Notice that there are still several unhatched eggs in these pictures.

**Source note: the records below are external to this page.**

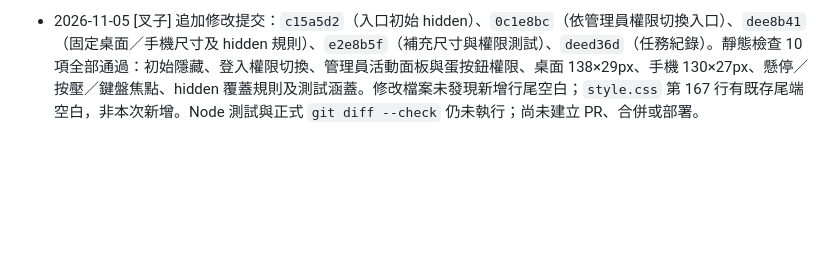
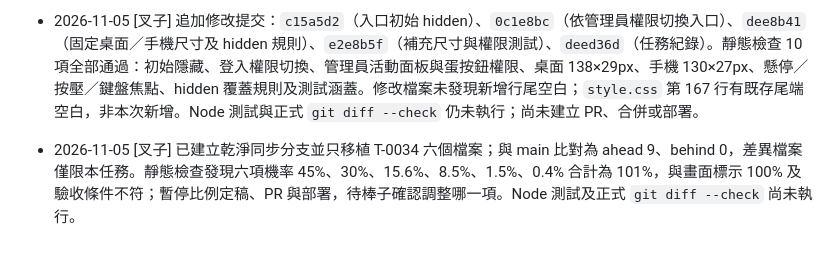
Before and after one commit to hermes0403/dice-realm-rng, a Markdown page: board/T-0034-limited-event-preview.md, the part around the change. GitHub-like rendering; blank space fills up the shorter version.

Commit message:
T-0034: record odds total discrepancy and hold integration

```diff
--- a/board/T-0034-limited-event-preview.md
+++ b/board/T-0034-limited-event-preview.md
@@ -65,3 +65,5 @@ done_at:
 - 2026-11-05 [叉子] 依棒子再次確認，限時活動入口整顆按鈕僅管理員可見；HTML 初始隱藏，登入權限更新時依 `isAdmin()` 顯示／隱藏，CSS 明確確保 `hidden` 不會被按鈕的 `display` 覆蓋。尺寸固定為桌面 138×29px、手機 130×27px；補上尺寸、權限與互動狀態測試。
 
 - 2026-11-05 [叉子] 追加修改提交：`c15a5d2`（入口初始 hidden）、`0c1e8bc`（依管理員權限切換入口）、`dee8b41`（固定桌面／手機尺寸及 hidden 規則）、`e2e8b5f`（補充尺寸與權限測試）、`deed36d`（任務紀錄）。靜態檢查 10 項全部通過：初始隱藏、登入權限切換、管理員活動面板與蛋按鈕權限、桌面 138×29px、手機 130×27px、懸停／按壓／鍵盤焦點、hidden 覆蓋規則及測試涵蓋。修改檔案未發現新增行尾空白；`style.css` 第 167 行有既存尾端空白，非本次新增。Node 測試與正式 `git diff --check` 仍未執行；尚未建立 PR、合併或部署。
+
+- 2026-11-05 [叉子] 已建立乾淨同步分支並只移植 T-0034 六個檔案；與 main 比對為 ahead 9、behind 0，差異檔案僅限本任務。靜態檢查發現六項機率 45%、30%、15.6%、8.5%、1.5%、0.4% 合計為 101%，與畫面標示 100% 及驗收條件不符；暫停比例定稿、PR 與部署，待棒子確認調整哪一項。Node 測試及正式 `git diff --check` 尚未執行。
```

As to the babies, notice that the abdomens are pigmented, while the heads and legs are transparent. We also see tiny eye dots.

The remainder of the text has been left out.